Mayor Bill de Blasio Wednesday appeared to shift the responsibility of securing a ban of Central Park's horse-drawn carriage industry to the animal-welfare activists who have long pressured him to act.
"What I say to every advocate is: You already have my vote. Go get the votes in the City Council," he said in a WNYC radio interview.
The mayor spoke to host Brian Lehrer in a wide-ranging interview that covered the 2016 presidential race, New York City's rising cost of housing, his universal pre-K and affordable-housing initiatives, homelessness, his fight with Uber and more.PhotosFunny and revealing quotes from the Aug. 6 GOP debatesQuizQuiz: How well do you know the 2016 contenders?More coverageThe 2016 campaign: Complete coverage
De Blasio offered his warmest praise yet for Hillary Rodham Clinton.

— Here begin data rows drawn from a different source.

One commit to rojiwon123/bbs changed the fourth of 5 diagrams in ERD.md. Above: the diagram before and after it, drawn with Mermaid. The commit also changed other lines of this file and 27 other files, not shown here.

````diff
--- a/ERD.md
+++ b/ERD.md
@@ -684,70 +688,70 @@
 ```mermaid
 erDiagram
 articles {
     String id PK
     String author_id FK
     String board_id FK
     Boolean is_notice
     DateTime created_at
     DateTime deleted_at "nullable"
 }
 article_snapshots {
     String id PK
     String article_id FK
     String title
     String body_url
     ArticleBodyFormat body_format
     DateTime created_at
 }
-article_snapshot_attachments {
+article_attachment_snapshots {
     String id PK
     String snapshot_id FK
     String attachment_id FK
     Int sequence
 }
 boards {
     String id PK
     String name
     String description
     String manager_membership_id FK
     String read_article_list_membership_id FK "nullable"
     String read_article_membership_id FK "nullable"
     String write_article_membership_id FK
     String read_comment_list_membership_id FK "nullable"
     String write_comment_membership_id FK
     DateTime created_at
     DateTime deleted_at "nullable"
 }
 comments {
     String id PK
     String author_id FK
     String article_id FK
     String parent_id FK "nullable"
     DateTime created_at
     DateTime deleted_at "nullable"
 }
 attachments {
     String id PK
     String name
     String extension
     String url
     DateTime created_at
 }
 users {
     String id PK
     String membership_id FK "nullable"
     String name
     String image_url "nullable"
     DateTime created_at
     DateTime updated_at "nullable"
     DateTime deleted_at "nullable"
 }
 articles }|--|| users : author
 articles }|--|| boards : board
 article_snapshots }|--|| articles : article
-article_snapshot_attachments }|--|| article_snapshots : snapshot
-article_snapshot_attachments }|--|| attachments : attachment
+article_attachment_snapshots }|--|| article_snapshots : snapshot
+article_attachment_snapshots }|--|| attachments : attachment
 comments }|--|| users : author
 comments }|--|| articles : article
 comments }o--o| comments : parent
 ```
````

While still holding off from endorsing her, he commended his former boss' "increasingly compelling vision" on immigration reform and other issues.
In April, when Clinton announced her second bid for the White House, de Blasio told NBC's "Meet the Press" that he wants "to see a vision" before making a choice. Many other New York Democratic officials have endorsed Clinton.

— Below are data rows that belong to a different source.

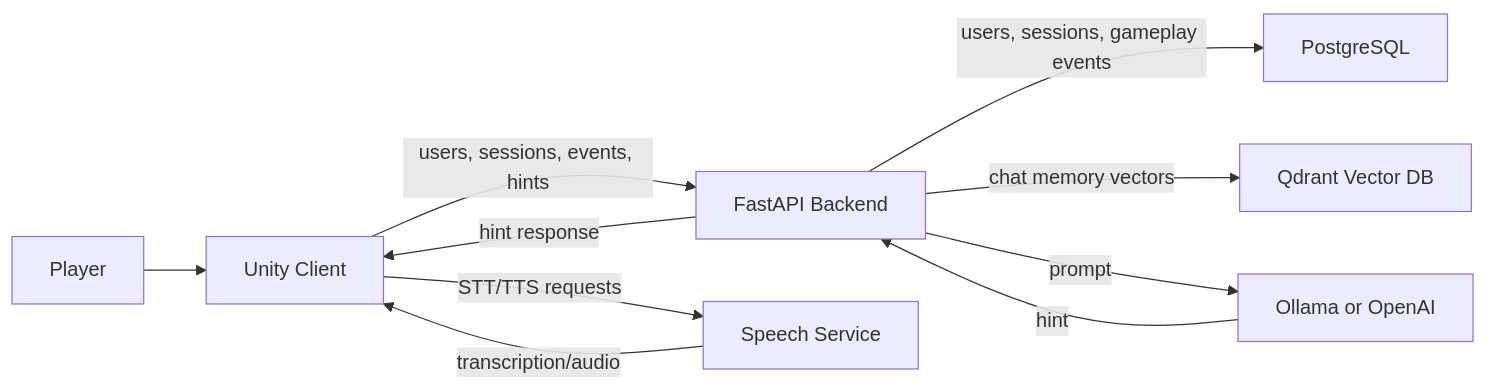
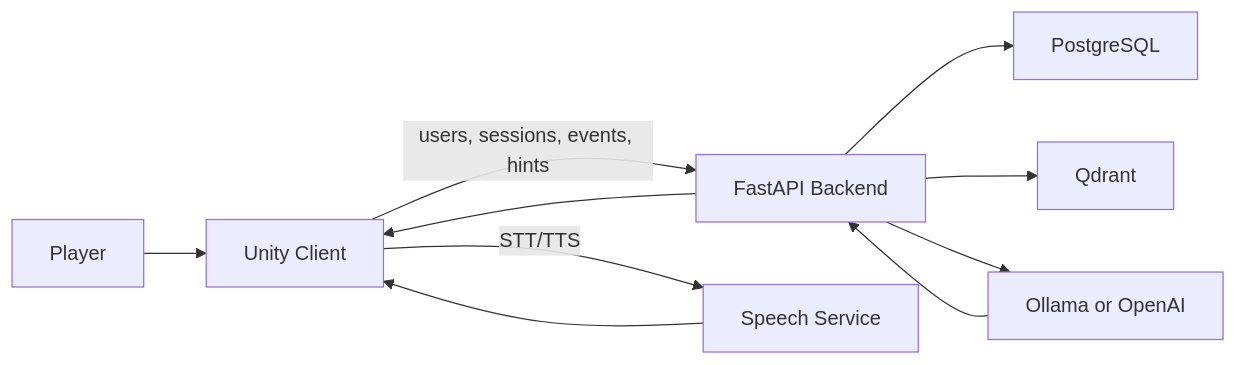
One commit to Mihnea-Lopataru/context-aware-virtual-assistant changed the diagram in README.md. Above: the diagram before and after it, drawn with Mermaid. The commit also changed other lines of this file and 13 other files, not shown here.

````diff
--- a/README.md
+++ b/README.md
@@ -29,20 +23,20 @@
 ```mermaid
 flowchart LR
     Player["Player"]
     Unity["Unity Client"]
     Backend["FastAPI Backend"]
+    Speech["Speech Service"]
     Postgres["PostgreSQL"]
-    Qdrant["Qdrant Vector DB"]
+    Qdrant["Qdrant"]
     LLM["Ollama or OpenAI"]
-    Speech["Speech Service"]
 
     Player --> Unity
     Unity -->|users, sessions, events, hints| Backend
-    Unity -->|STT/TTS requests| Speech
-    Backend -->|users, sessions, gameplay events| Postgres
-    Backend -->|chat memory vectors| Qdrant
-    Backend -->|prompt| LLM
-    LLM -->|hint| Backend
-    Backend -->|hint response| Unity
-    Speech -->|transcription/audio| Unity
+    Unity -->|STT/TTS| Speech
+    Backend --> Postgres
+    Backend --> Qdrant
+    Backend --> LLM
+    LLM --> Backend
+    Backend --> Unity
+    Speech --> Unity
 ```
````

On Wednesday, de Blasio contrasted Democrat Clinton to another New Yorker running for president, Donald Trump.
"Look at juxtaposition with Trump, who is literally trying to undermine fundamental constitutional rights on things like birthright citizenship," de Blasio said. Automatic citizenship for children born in the United States is "part of our Constitution that I think has been a matter of consensus for generations," he said.
The mayor said the billionaire real estate mogul, who currently leads polls of the crowded Republican field, should be taken seriously.
"I say this particularly as a progressive, when you take conservatives lightly, you end up getting burned a lot of the time," he said.
Clinton and Trump's campaigns did not respond to requests for comment.
De Blasio's remarks on the horse-drawn carriage ban -- which he had vowed as a candidate to immediately enact upon taking office in January 2014 -- irked some activists who have been aggressively lobbying the council.
"The fact is the industry has a lot of support in the City Council and among the populace," de Blasio said.
Edita Birnkrant of Friends of Animals' New York City office noted that de Blasio still voices support for a ban. But she called his change in tone "frustrating" and "disappointing."
"It sort of can feel like a cop-out to say 'now you get the council' because we have been doing that," she said. "He brought this to the national spotlight and campaigned on it. Backing off is the wrong way to go."
NYCLASS, or the New Yorkers for Clean, Livable and Safe Streets, said in a statement it believes there are enough votes in the council to pass a ban.
"We are prepared for the bill to be voted on immediately as we believe we would be successful," the group said.